Following a sharp drop in the number of passengers and route suspensions due to spread of COVID-19, South Korean air carriers are flying smaller planes while parking their unused aircrafts within the airport facilities, according to industry sources Wednesday.
Full-service carrier Korean Air said that it would reduce the number of seats on its Incheon-Los Angeles route from 407 to 277 by switching from the A380-8 aircraft to the smaller B777-300 until March 14.
Asiana Airlines has also changed midsized aircrafts for Tokyo and Fukuoka routes to smaller planes such as the A321, the company said.
After more countries announced travel warnings to Korea and entry restrictions for people arriving from the country, domestic air carriers have additionally suspended some services to the US and European countries, after shutting down all or most Chinese and Southeast Asian routes.

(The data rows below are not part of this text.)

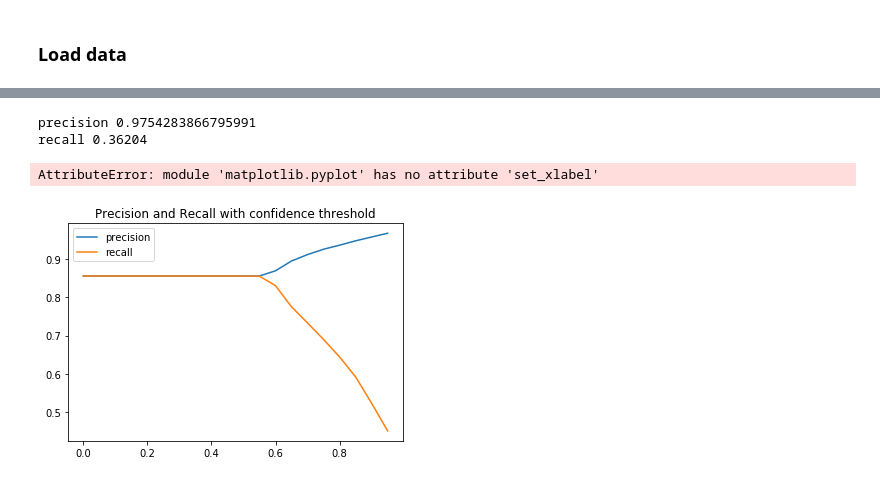
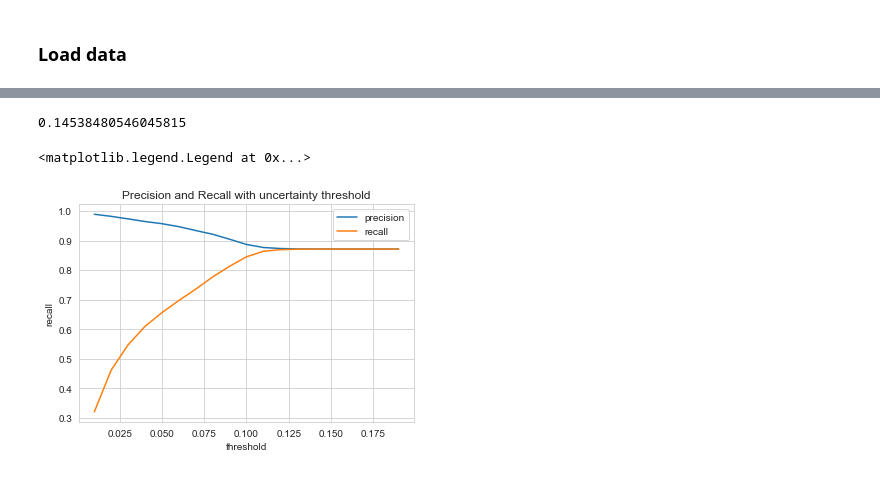
Before and after one commit to AxelBremer/DL4NLP, a Jupyter notebook: Joe.ipynb, the cells around one changed output, grey strips where cells are left out. Cells and saved outputs as stored; diff of their text form; code cells hidden in the pictures.

```diff
--- a/Joe.ipynb
+++ b/Joe.ipynb
@@ -5,5 +5,11 @@ import pandas as pd
 import seaborn as sns
 import matplotlib.pyplot as plt
 import numpy as np
+
+from ast import literal_eval
+from sklearn.metrics import confusion_matrix
+import seaborn as sns
+
+plt.rcParams.update({'font.size': 15})
 # %% [markdown]
 ### Load data
@@ -23,9 +53,7 @@ display(df.head())
 def classify(x, threshold):
     mean = np.array([x['mean0'], x['mean1']])
     std = np.array([x['std0'], x['std1']])
-    if (std[mean.argmax()] < threshold):
+    if (std[mean.argmax()] <= threshold):
         return mean.argmax()
     else:
         return -1
-# %%
-df['test'] = df.apply(classify, args=[0.01], axis=1)
@@ -51,35 +60,35 @@ df.head(15)
-# %%
-certain = df[df['test']!=-1]
-precision = certain['target'] == certain['test']
-print('precision',precision.mean())
-
-recall = df['target'] == df['test']
-print('recall',recall.mean())
-# %% [output]
-precision 0.9754283866795991
-recall 0.36204
+# %%
+df['std1'].max()
+# %% [output]
+0.14538480546045815
 # %%
-thresholds = list(np.arange(0,1,0.05))
+from tqdm import tqdm
+
+sns.set_style('whitegrid')
+
+thresholds = list(np.arange(0,0.2,0.01))
 precisions = []
 recalls = []
 
-for t in thresholds:
+for t in tqdm(thresholds):
     testdf = df
-    testdf['test'] = testdf.apply(classify, args=[1-t], axis=1)
+    testdf['test'] = testdf.apply(classify, args=[t], axis=1)
     certain = df[df['test']!=-1]
+#     print(len(certain))
     precision = certain['target'] == certain['test']
 #     print('precision',precision.mean())
     recall = df['target'] == df['test']
 #     print('recall',recall.mean())
     precisions.append(precision.mean())
     recalls.append(recall.mean())
 
-plt.plot(thresholds, precisions)
-plt.plot(thresholds, recalls)
-plt.title('Precision and Recall with confidence threshold')
+datf = pd.DataFrame({'threshold':thresholds[1:], 'precision':precisions[1:], 'recall':recalls[1:]})
+sns.lineplot(data=datf, x='threshold', y='precision')
+sns.lineplot(data=datf, x='threshold', y='recall')
+plt.title('Precision and Recall with uncertainty threshold')
 plt.legend(['precision','recall'])
-plt.set_xlabel('confidence threshold')
-plt.set_ylabel('precision/recall')
+# plt.set_xlabel('confidence threshold')
+# plt.set_ylabel('precision/recall')
 # %% [output]
-AttributeError: module 'matplotlib.pyplot' has no attribute 'set_xlabel'
+<matplotlib.legend.Legend at 0x...>
-[figure, old version]
+[figure, new version]
```
Also changed, not shown: parts of 9 cells of this notebook, 6 other files.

Korean Air said Wednesday that it will halt services on four of its 11 US routes until April 25. They account for about 30 percent of its total revenue.
The affected flights include Incheon-Seattle, Incheon-Las Vegas, Incheon-Boston and Incheon-Dallas routes.
It also announced that eight of its 12 European routes will be suspended until March 28.
This has led airlines to park more aircrafts inside the airport.
According to Incheon International Airport Corp., a total of 173 aircrafts have been parked inside the airport as of Monday, even using spaces such as taxiways due to the lack of space.
The airport operator said there were about 130 aircraft on the parking ramp in January, when COVID-19 infection cases were still mostly limited to China.
Market insiders voiced concerns over the prolonged impact of COVID-19 on aviation industry as stationing aircrafts not only costs parking fees but also rent for leased planes.
Korean Air and Asiana Airlines lease 47 percent and 62 percent of their aircrafts, respectively, while low-cost carriers lease almost all of their planes.
“Considering Korean air carriers’ high ratio of leased planes (compared to other flag carriers), it is crucial for them to make a profit on international routes, but the continued impact of COVID-19 makes it difficult to overcome this crisis,” said an industry insider.
By Kim Da-sol (firstname.lastname@example.org